- **Aim of the exercise**
Your task is to find every line in the records that holds the string "async" and copy it.

Structured diff data
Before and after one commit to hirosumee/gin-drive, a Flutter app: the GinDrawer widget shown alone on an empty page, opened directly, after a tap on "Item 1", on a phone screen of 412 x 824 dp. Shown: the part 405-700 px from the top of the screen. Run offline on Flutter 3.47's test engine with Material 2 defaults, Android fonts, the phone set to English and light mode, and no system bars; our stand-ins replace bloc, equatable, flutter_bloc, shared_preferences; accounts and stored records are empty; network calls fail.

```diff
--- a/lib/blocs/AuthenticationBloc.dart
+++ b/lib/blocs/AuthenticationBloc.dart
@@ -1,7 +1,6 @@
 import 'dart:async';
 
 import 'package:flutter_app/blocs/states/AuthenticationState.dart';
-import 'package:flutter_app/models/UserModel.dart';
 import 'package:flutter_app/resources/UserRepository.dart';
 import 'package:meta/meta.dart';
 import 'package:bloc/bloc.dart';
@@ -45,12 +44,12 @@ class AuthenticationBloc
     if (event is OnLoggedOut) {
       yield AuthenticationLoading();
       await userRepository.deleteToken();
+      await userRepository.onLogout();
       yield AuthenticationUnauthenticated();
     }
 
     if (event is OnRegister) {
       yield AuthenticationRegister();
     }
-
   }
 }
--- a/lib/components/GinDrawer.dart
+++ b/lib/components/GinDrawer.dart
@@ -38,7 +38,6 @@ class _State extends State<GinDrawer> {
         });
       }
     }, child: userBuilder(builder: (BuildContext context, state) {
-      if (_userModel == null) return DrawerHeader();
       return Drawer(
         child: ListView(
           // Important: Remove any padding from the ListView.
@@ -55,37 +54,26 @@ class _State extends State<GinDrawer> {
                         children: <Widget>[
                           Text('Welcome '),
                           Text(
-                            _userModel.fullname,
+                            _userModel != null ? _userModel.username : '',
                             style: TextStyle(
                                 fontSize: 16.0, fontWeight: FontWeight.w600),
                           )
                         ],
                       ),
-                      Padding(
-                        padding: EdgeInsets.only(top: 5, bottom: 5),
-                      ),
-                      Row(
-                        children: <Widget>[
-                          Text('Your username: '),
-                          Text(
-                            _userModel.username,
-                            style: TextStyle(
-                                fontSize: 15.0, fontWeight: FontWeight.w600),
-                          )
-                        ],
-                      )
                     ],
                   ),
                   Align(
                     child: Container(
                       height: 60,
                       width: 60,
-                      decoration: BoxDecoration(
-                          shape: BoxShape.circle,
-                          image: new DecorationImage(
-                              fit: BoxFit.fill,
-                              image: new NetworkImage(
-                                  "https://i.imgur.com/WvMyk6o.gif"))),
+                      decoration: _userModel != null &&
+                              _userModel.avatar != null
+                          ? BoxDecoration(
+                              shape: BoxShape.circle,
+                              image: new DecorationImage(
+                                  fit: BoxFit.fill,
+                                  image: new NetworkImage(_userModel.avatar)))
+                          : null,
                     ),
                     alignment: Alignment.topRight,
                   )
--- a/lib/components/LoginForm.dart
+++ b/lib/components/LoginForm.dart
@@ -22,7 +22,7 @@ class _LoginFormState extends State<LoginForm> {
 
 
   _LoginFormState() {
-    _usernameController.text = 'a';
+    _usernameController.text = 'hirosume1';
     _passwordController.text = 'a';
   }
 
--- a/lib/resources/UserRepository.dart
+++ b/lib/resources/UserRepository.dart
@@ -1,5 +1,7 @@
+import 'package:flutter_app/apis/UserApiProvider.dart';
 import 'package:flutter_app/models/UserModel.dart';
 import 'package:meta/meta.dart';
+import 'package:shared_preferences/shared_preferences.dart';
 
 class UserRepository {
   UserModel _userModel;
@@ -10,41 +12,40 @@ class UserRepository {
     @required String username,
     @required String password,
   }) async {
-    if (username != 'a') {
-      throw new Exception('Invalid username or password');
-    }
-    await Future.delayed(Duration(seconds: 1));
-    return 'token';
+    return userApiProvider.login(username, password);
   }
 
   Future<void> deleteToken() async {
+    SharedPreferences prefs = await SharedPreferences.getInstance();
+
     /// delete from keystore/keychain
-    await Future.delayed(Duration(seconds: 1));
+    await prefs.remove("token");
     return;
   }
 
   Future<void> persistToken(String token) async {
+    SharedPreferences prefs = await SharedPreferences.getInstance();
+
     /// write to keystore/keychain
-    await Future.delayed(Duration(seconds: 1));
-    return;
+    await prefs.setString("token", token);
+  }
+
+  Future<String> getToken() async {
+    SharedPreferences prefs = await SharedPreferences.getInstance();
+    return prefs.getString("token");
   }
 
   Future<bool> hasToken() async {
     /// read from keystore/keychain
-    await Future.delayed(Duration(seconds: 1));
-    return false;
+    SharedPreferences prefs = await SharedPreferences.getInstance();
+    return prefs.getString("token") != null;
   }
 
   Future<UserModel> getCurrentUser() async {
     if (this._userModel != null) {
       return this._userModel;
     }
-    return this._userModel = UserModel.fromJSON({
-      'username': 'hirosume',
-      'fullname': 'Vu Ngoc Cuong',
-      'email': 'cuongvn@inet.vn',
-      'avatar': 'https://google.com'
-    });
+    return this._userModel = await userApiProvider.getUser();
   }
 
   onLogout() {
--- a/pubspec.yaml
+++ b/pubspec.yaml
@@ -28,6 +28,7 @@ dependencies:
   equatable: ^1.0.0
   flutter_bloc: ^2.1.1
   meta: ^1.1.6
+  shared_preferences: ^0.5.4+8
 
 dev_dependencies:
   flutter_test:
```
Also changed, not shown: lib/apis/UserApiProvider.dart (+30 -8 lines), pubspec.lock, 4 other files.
...
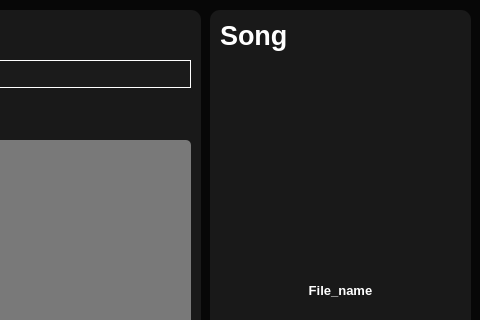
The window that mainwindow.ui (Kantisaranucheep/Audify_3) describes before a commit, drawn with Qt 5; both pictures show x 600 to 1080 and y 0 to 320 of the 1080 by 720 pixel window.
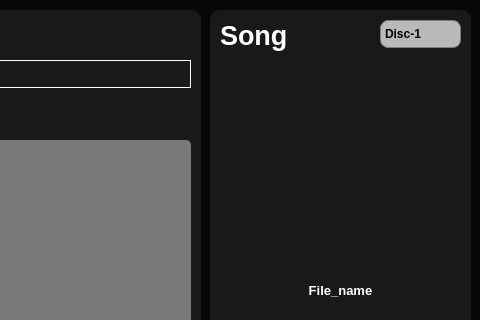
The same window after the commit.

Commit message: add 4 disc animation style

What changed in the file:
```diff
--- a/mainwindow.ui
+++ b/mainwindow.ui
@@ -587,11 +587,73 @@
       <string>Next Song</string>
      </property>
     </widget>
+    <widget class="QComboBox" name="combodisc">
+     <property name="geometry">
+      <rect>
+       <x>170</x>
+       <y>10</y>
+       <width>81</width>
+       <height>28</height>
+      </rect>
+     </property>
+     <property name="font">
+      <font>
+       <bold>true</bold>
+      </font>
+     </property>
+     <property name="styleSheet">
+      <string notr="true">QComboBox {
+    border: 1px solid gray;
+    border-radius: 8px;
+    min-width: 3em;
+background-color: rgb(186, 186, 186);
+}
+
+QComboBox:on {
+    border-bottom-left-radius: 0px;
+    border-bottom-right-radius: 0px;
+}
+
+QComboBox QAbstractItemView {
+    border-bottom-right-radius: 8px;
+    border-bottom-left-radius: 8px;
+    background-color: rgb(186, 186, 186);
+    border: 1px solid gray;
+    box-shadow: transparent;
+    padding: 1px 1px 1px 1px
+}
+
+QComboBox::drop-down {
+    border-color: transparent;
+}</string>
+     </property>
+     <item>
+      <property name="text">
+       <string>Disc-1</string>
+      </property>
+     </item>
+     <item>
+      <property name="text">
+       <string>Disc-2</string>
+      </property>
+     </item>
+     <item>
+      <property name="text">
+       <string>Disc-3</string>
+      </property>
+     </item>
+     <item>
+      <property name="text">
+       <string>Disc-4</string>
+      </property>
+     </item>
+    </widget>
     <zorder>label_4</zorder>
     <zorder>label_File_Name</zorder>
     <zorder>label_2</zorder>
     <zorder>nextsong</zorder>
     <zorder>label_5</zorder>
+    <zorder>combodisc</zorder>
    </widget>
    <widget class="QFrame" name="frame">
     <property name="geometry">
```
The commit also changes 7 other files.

- **Task output**
 import 'dart:async';
   }) async {
   Future<void> deleteToken() async {
   Future<void> persistToken(String token) async {
+  Future<String> getToken() async {
   Future<bool> hasToken() async {
   Future<UserModel> getCurrentUser() async {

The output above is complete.